With written items online, I can cut and paste bits I want to reference later into Evernote or some other organized digital collecting depot. I can email specific bits to someone. I can click the links and follow up. With video, I have actually write or type notes real-time, perhaps pausing the video, perhaps scribbling furiously. If I want to share the info, I have to send a link to the video and tell someone to watch starting at a certain point in the timecode — knowing, full well, that they’ll have the same barriers to entry that I just experienced and probably won’t bother to play the thing at all.

Oprah sells transcripts for $25. As you’re (probably) not Oprah, think about offering free ones.

The first thing I do, habitually, when confronted with an online video is to check to see if there’s a transcript below it that I can read instead (like with the audio on the NPR website — thank you!). There almost never is. I suspect part of the appeal for people who create videos is not having to type up their thoughts. Though, I suspect they, at least, have some notes. It’s a bit of a pain to transcribe an extemporaneous talk word for word — but would you do it if it meant more people got your content, commented on your blog, liked your product, etc.? Might be worth it.

I believe that Amazon’s Mechanical Turk service can afford one some very cheap transcription services, as well. But I don’t know, for sure, because the “getting started” info was only in a video, and I didn’t want to interrupt my writing long enough to watch it. Might have read a quick blurb if there was one there, though.

I’m not saying give up your video if you really want to have it, just give your visitors some options.

On the horizon

Mozilla is pioneering very cool new technology for subtitling videos in a community-driven way.
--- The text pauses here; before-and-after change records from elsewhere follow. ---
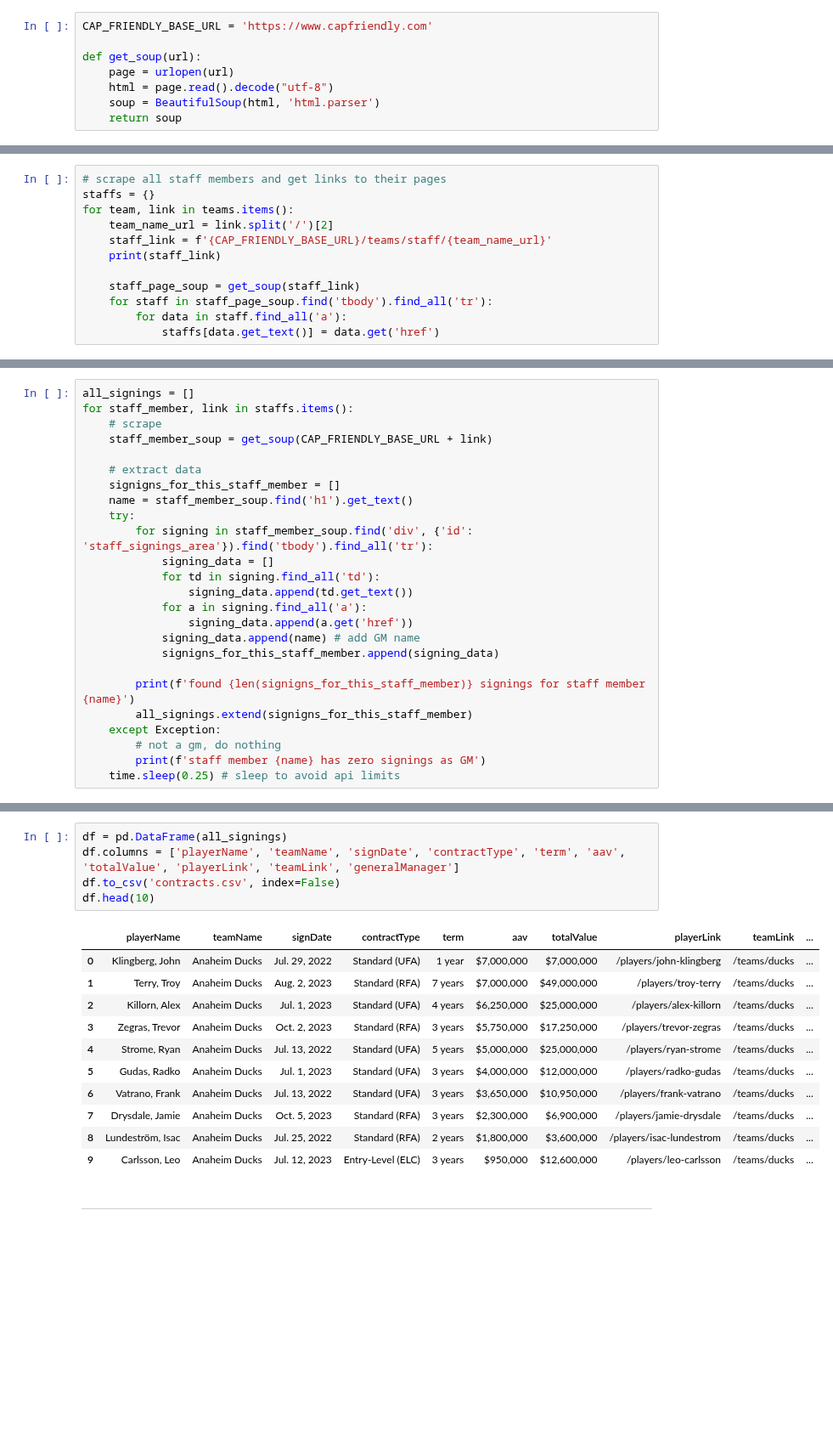
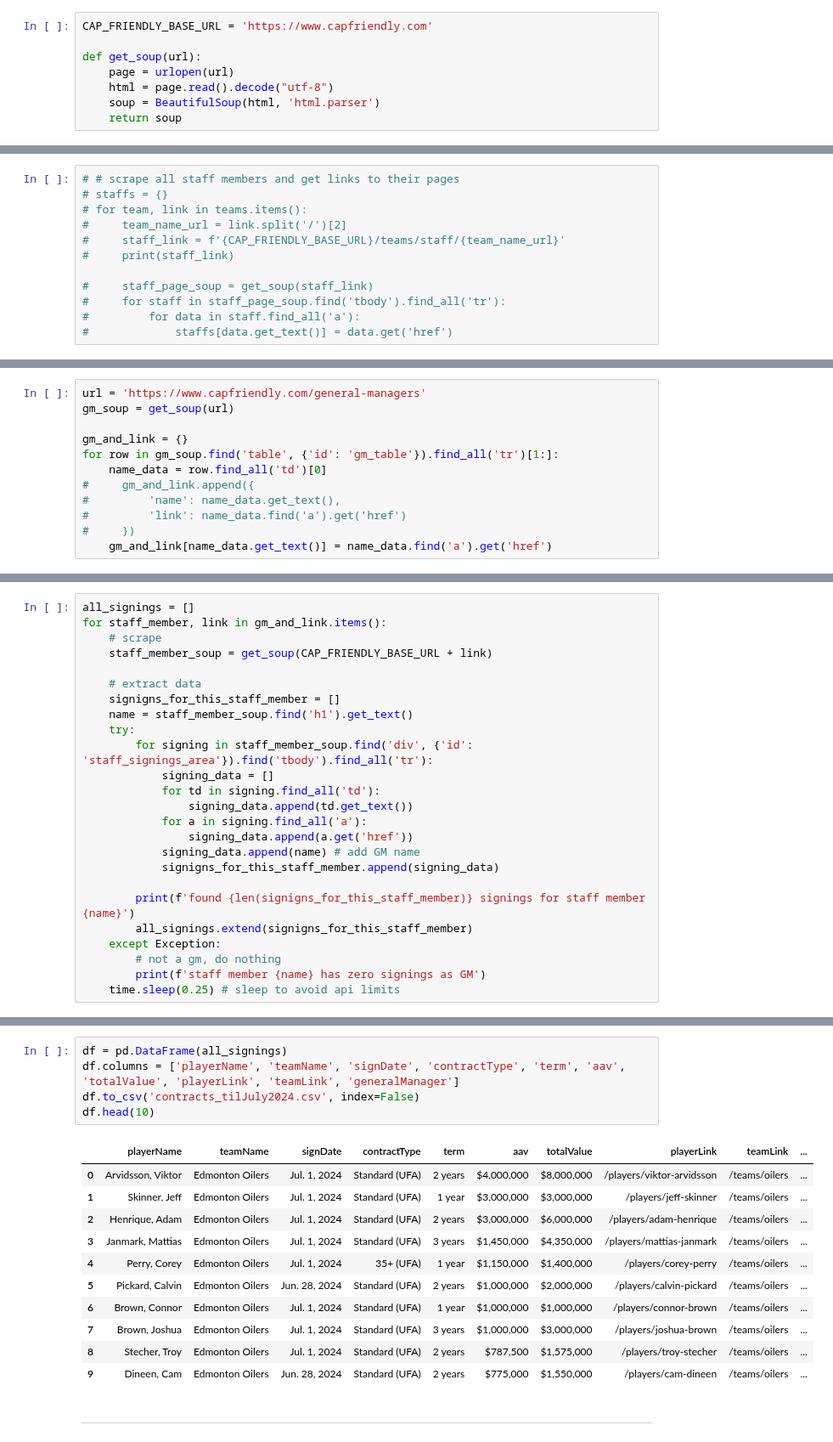
Before and after one commit to shawzy2/minWage, a Jupyter notebook: notebook/miner.ipynb, the cells around one changed output, grey strips where cells are left out. Shown at 85% size. Drawn from its saved outputs; the diff is of its cells as text; blank space fills up the shorter version.

Commit message:
add additional scrapers for capfriendly data

```diff
--- a/notebook/miner.ipynb
+++ b/notebook/miner.ipynb
@@ -49,12 +31,12 @@ pprint.pprint(teams)
 # %%
-# scrape all staff members and get links to their pages
-staffs = {}
-for team, link in teams.items():
-    team_name_url = link.split('/')[2]
-    staff_link = f'{CAP_FRIENDLY_BASE_URL}/teams/staff/{team_name_url}'
-    print(staff_link)
+# # scrape all staff members and get links to their pages
+# staffs = {}
+# for team, link in teams.items():
+#     team_name_url = link.split('/')[2]
+#     staff_link = f'{CAP_FRIENDLY_BASE_URL}/teams/staff/{team_name_url}'
+#     print(staff_link)
 
-    staff_page_soup = get_soup(staff_link)
-    for staff in staff_page_soup.find('tbody').find_all('tr'):
-        for data in staff.find_all('a'):
-            staffs[data.get_text()] = data.get('href')
+#     staff_page_soup = get_soup(staff_link)
+#     for staff in staff_page_soup.find('tbody').find_all('tr'):
+#         for data in staff.find_all('a'):
+#             staffs[data.get_text()] = data.get('href')
@@ -82,0 +47,12 @@ len(staffs)
+# %%
+url = 'https://www.capfriendly.com/general-managers'
+gm_soup = get_soup(url)
+
+gm_and_link = {}
+for row in gm_soup.find('table', {'id': 'gm_table'}).find_all('tr')[1:]:
+    name_data = row.find_all('td')[0]
+#     gm_and_link.append({
+#         'name': name_data.get_text(),
+#         'link': name_data.find('a').get('href')
+#     })
+    gm_and_link[name_data.get_text()] = name_data.find('a').get('href')
@@ -83,6 +63,6 @@ len(staffs)
 # %%
 all_signings = []
-for staff_member, link in staffs.items():
+for staff_member, link in gm_and_link.items():
     # scrape
     staff_member_soup = get_soup(CAP_FRIENDLY_BASE_URL + link)
 
@@ -126,20 +106,20 @@ staff member HAYLEY WICKENHEISER has zero signings as GM
 # %%
 df = pd.DataFrame(all_signings)
 df.columns = ['playerName', 'teamName', 'signDate', 'contractType', 'term', 'aav', 'totalValue', 'playerLink', 'teamLink', 'generalManager']
-df.to_csv('contracts.csv', index=False)
+df.to_csv('contracts_tilJuly2024.csv', index=False)
 df.head(10)
 # %% [output]
 |  | playerName | teamName | signDate | contractType | term | aav | totalValue | playerLink | teamLink | ... |
-| 0 | Klingberg, John | Anaheim Ducks | Jul. 29, 2022 | Standard (UFA) | 1 year | $7,000,000 | $7,000,000 | /players/john-klingberg | /teams/ducks | ... |
-| 1 | Terry, Troy | Anaheim Ducks | Aug. 2, 2023 | Standard (RFA) | 7 years | $7,000,000 | $49,000,000 | /players/troy-terry | /teams/ducks | ... |
-| 2 | Killorn, Alex | Anaheim Ducks | Jul. 1, 2023 | Standard (UFA) | 4 years | $6,250,000 | $25,000,000 | /players/alex-killorn | /teams/ducks | ... |
-| 3 | Zegras, Trevor | Anaheim Ducks | Oct. 2, 2023 | Standard (RFA) | 3 years | $5,750,000 | $17,250,000 | /players/trevor-zegras | /teams/ducks | ... |
-| 4 | Strome, Ryan | Anaheim Ducks | Jul. 13, 2022 | Standard (UFA) | 5 years | $5,000,000 | $25,000,000 | /players/ryan-strome | /teams/ducks | ... |
-| 5 | Gudas, Radko | Anaheim Ducks | Jul. 1, 2023 | Standard (UFA) | 3 years | $4,000,000 | $12,000,000 | /players/radko-gudas | /teams/ducks | ... |
-| 6 | Vatrano, Frank | Anaheim Ducks | Jul. 13, 2022 | Standard (UFA) | 3 years | $3,650,000 | $10,950,000 | /players/frank-vatrano | /teams/ducks | ... |
-| 7 | Drysdale, Jamie | Anaheim Ducks | Oct. 5, 2023 | Standard (RFA) | 3 years | $2,300,000 | $6,900,000 | /players/jamie-drysdale | /teams/ducks | ... |
-| 8 | Lundeström, Isac | Anaheim Ducks | Jul. 25, 2022 | Standard (RFA) | 2 years | $1,800,000 | $3,600,000 | /players/isac-lundestrom | /teams/ducks | ... |
-| 9 | Carlsson, Leo | Anaheim Ducks | Jul. 12, 2023 | Entry-Level (ELC) | 3 years | $950,000 | $12,600,000 | /players/leo-carlsson | /teams/ducks | ... |
+| 0 | Arvidsson, Viktor | Edmonton Oilers | Jul. 1, 2024 | Standard (UFA) | 2 years | $4,000,000 | $8,000,000 | /players/viktor-arvidsson | /teams/oilers | ... |
+| 1 | Skinner, Jeff | Edmonton Oilers | Jul. 1, 2024 | Standard (UFA) | 1 year | $3,000,000 | $3,000,000 | /players/jeff-skinner | /teams/oilers | ... |
+| 2 | Henrique, Adam | Edmonton Oilers | Jul. 1, 2024 | Standard (UFA) | 2 years | $3,000,000 | $6,000,000 | /players/adam-henrique | /teams/oilers | ... |
+| 3 | Janmark, Mattias | Edmonton Oilers | Jul. 1, 2024 | Standard (UFA) | 3 years | $1,450,000 | $4,350,000 | /players/mattias-janmark | /teams/oilers | ... |
+| 4 | Perry, Corey | Edmonton Oilers | Jul. 1, 2024 | 35+ (UFA) | 1 year | $1,150,000 | $1,400,000 | /players/corey-perry | /teams/oilers | ... |
+| 5 | Pickard, Calvin | Edmonton Oilers | Jun. 28, 2024 | Standard (UFA) | 2 years | $1,000,000 | $2,000,000 | /players/calvin-pickard | /teams/oilers | ... |
+| 6 | Brown, Connor | Edmonton Oilers | Jul. 1, 2024 | Standard (UFA) | 1 year | $1,000,000 | $1,000,000 | /players/connor-brown | /teams/oilers | ... |
+| 7 | Brown, Joshua | Edmonton Oilers | Jul. 1, 2024 | Standard (UFA) | 3 years | $1,000,000 | $3,000,000 | /players/joshua-brown | /teams/oilers | ... |
+| 8 | Stecher, Troy | Edmonton Oilers | Jul. 1, 2024 | Standard (UFA) | 2 years | $787,500 | $1,575,000 | /players/troy-stecher | /teams/oilers | ... |
+| 9 | Dineen, Cam | Edmonton Oilers | Jun. 28, 2024 | Standard (UFA) | 2 years | $775,000 | $1,550,000 | /players/cam-dineen | /teams/oilers | ... |
 # %% [markdown]
 ------------------
 # %%
```
Also changed, not shown: parts of 10 cells of this notebook, 17 other files.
This has terrific potential — especially for localization and accessibility issues. A side-effect, however, is going to be video with transcripts. In your choice of languages, if someone’s contributed them. I like where this is going!

Not absolutism

Far be it for me, a visual designer, to absolutely decry the use of visuals! Video certainly has its place online — in didactic settings and for exhibiting time-based art (movies, tv, animation, science stuff, commercials that ad agencies think are cool enough to go viral on the web and sell more stuff, crap on YouTube) it’s perfect. It’s those talking-head videos (which offer little additional information by way of imagery) that I think we can usually do without. People are going to skip them. Or at least they’re going to put them in some background window while they start reading something else, or checking their email or Twittering or playing Bejeweled or designing an invitation or otherwise not giving you full attention.

So, think twice about what content you choose to present in video format. If it really does need to be time-based or is imparting extra information in the visuals that video provides, go for it — but consider offering a summary or transcript.

If you’re thinking, “but my business is all about me and my personality and people need to see me on video to know if they’ll like me”, I say, yes, perhaps. But your authentic tone and personality should come through in everything you put out there. Your writing, your marketing, your branding. People can get a good feel for “you” without the audition tape. Sure, go ahead and offer one if you like, but please make it a supplement, not a barrier.

Am I too curmudgeonly on this front?

Beyond the research about reading online and multitasking, this is all a bit anecdotal — from my own experience with, and reaction to, video. But I do think there’s truth to it. What do you think? Are you a rapt watcher of online video, or a skipper, like me? Should I stop complaining, press play and get with Web 2.0/3.0?

Bookmark and Share

Technorati Tags: , , ,